CINCINNATI, OH (November 1, 2019) – The normal gestation period for a black rhino is 15 months, but budding scientists that volunteer to perform an ultrasound on “Charlotte” will experience the thrill of seeing and hearing a fetal heartbeat for as long as the life-size rhino replica stands at the Cincinnati Zoo & Botanical Garden’s Center for Conservation and Research of Endangered Wildlife’s (CREW).
“We’re thrilled to be able to demonstrate what a reproductive physiologist does and spark interest in science and conservation research,” said CREW Director Dr. Terri Roth. “Charlotte offers kids and adults alike the opportunity to experience being a CREW rhino scientist…safely.”
Charlotte, made primarily out of fiberglass and created by American Visionary, stands calmly while volunteers and educators teach program participants how rhinos are being trained by animal care staff at zoos across North America to stand voluntarily for rectal ultrasound exams, how ultrasound technology works, and why the information from these exams is so critical to CREW’s rhino reproductive research.

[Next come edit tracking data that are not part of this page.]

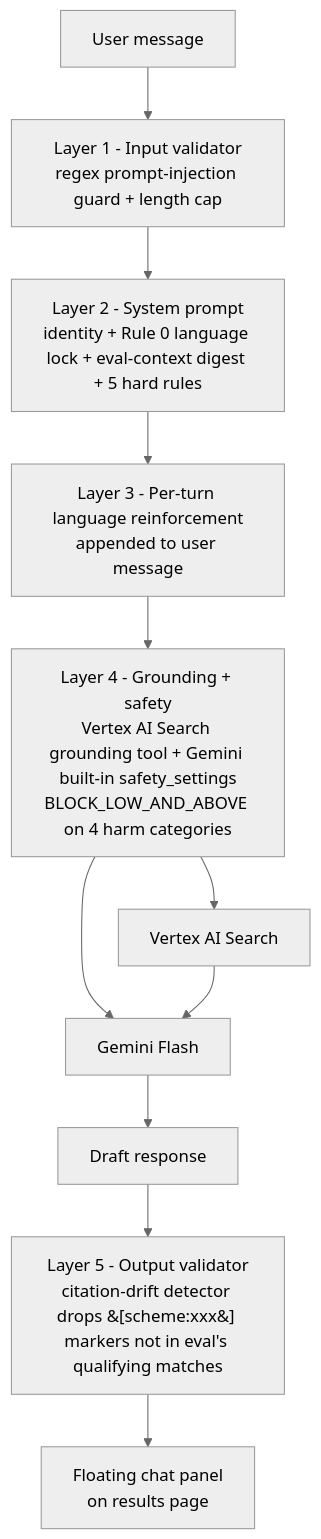
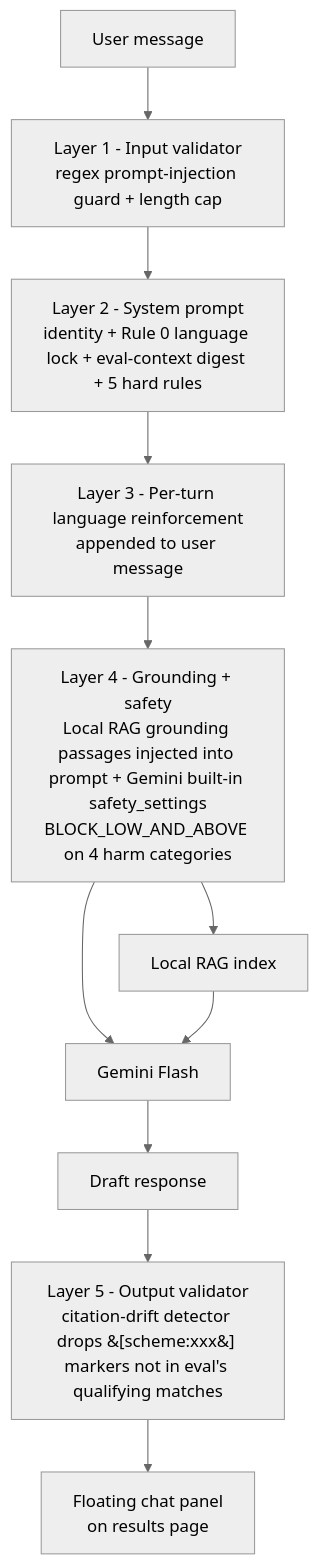
One commit to AlaskanTuna/Layak changed the fourth of 8 diagrams in README.md. Above: the diagram before and after it, drawn with Mermaid (neutral theme). The commit also changed other lines of this file, not shown here.

Commit message:
docs: rewrite README and CLAUDE.md for free-tier stack (Gemini API key, local RAG, Vercel+Render)

````diff
--- a/README.md
+++ b/README.md
@@ -211,13 +211,13 @@
 ```mermaid
 graph TD
     User[User message] --> L1[Layer 1 - Input validator<br/>regex prompt-injection guard + length cap]
     L1 --> L2[Layer 2 - System prompt<br/>identity + Rule 0 language lock + eval-context digest + 5 hard rules]
     L2 --> L3[Layer 3 - Per-turn language reinforcement<br/>appended to user message]
-    L3 --> L4[Layer 4 - Grounding + safety<br/>Vertex AI Search grounding tool + Gemini built-in safety_settings<br/>BLOCK_LOW_AND_ABOVE on 4 harm categories]
+    L3 --> L4[Layer 4 - Grounding + safety<br/>Local RAG grounding passages injected into prompt + Gemini built-in safety_settings<br/>BLOCK_LOW_AND_ABOVE on 4 harm categories]
     L4 --> Gemini[Gemini Flash]
-    L4 --> Search[Vertex AI Search]
+    L4 --> Search[Local RAG index]
     Search --> Gemini
     Gemini --> Draft[Draft response]
     Draft --> L5[Layer 5 - Output validator<br/>citation-drift detector drops &#91;scheme:xxx&#93; markers not in eval's qualifying matches]
     L5 --> Panel[Floating chat panel<br/>on results page]
 ```
````
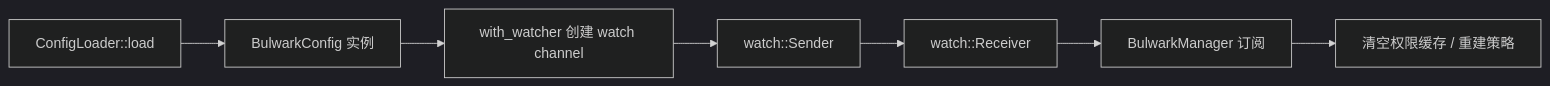
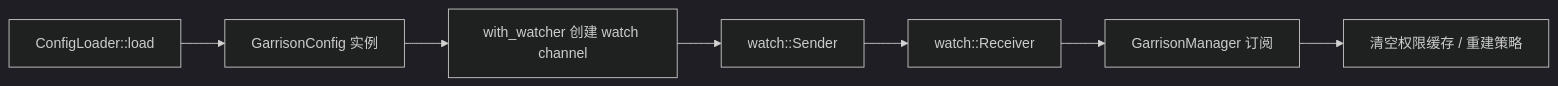
The diagram in docs/CONFIGURATION.md (Kirky-X/garrison), drawn with Mermaid (dark theme) before and after one commit. The commit also changed other lines of this file and 538 other files, not shown here.

First line of the commit message:
refactor: rename crate bulwark → garrison

````diff
--- a/docs/CONFIGURATION.md
+++ b/docs/CONFIGURATION.md
@@ -174,9 +174,9 @@
 ```mermaid
 graph LR
-    A[ConfigLoader::load] --> B[BulwarkConfig 实例]
+    A[ConfigLoader::load] --> B[GarrisonConfig 实例]
     B --> C[with_watcher 创建 watch channel]
     C --> D[watch::Sender]
     D --> E[watch::Receiver]
-    E --> F[BulwarkManager 订阅]
+    E --> F[GarrisonManager 订阅]
     F --> G[清空权限缓存 / 重建策略]
 ```
````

“Student volunteers get to put on a plastic sleeve and actually perform a rectal ultrasound exam on Charlotte,” said Roth. “The ultimate goal of this groundbreaking “immersion” experience, the first of its kind, is to locate the rhino fetus with beating heart, and our program leaders make sure that no participant leaves disappointed.”
Students from the Zoo’s on-site high school, the Zoo Academy, were among the first to learn from Charlotte. “Probably one of the coolest things I’ve done so far at the Zoo Academy is come and be with Terri and Charlotte. I do want to be a vet, so this is the kind of work I could be doing in the future,” said Zoo Academy Junior Kamryn Poole.
This is not the first time that CREW scientists have been first! Dr. Roth is credited with figuring out how to successfully breed Sumatran rhinos, one of the most endangered rhino species. Her research led to the births of three calves at the Cincinnati Zoo, and one of those has sired two calves with a female at the Sumatran Rhino Sanctuary. There are fewer than 80 in the world.
Reproductive physiologists from CREW work with the Zoo’s animal care staff to perform “awake” ultrasounds on a variety of animals, including a polar bear. They were the first to see an image of the now famous “Fiona”, the hippo that was born six-weeks premature and was nursed to health by Zoo vets and her caregivers. Today she weighs 1,200 pounds and is an ambassador for her species.
In addition to inspiring future scientists, Charlotte is an ambassador for her species. Eastern black rhinos, native to Eastern and Central Africa, are critically endangered due to poaching and habitat loss. Fewer than 5,000 black rhinos remain in the world.
The hands-on experience is currently only available to student groups and private tours, but the Zoo plans to make it open to the public next year.
This one-of-a-kind interactive exhibit was made possible by a generous donation from the Hilton Family in honor of Elisabeth and Reagan Hilton.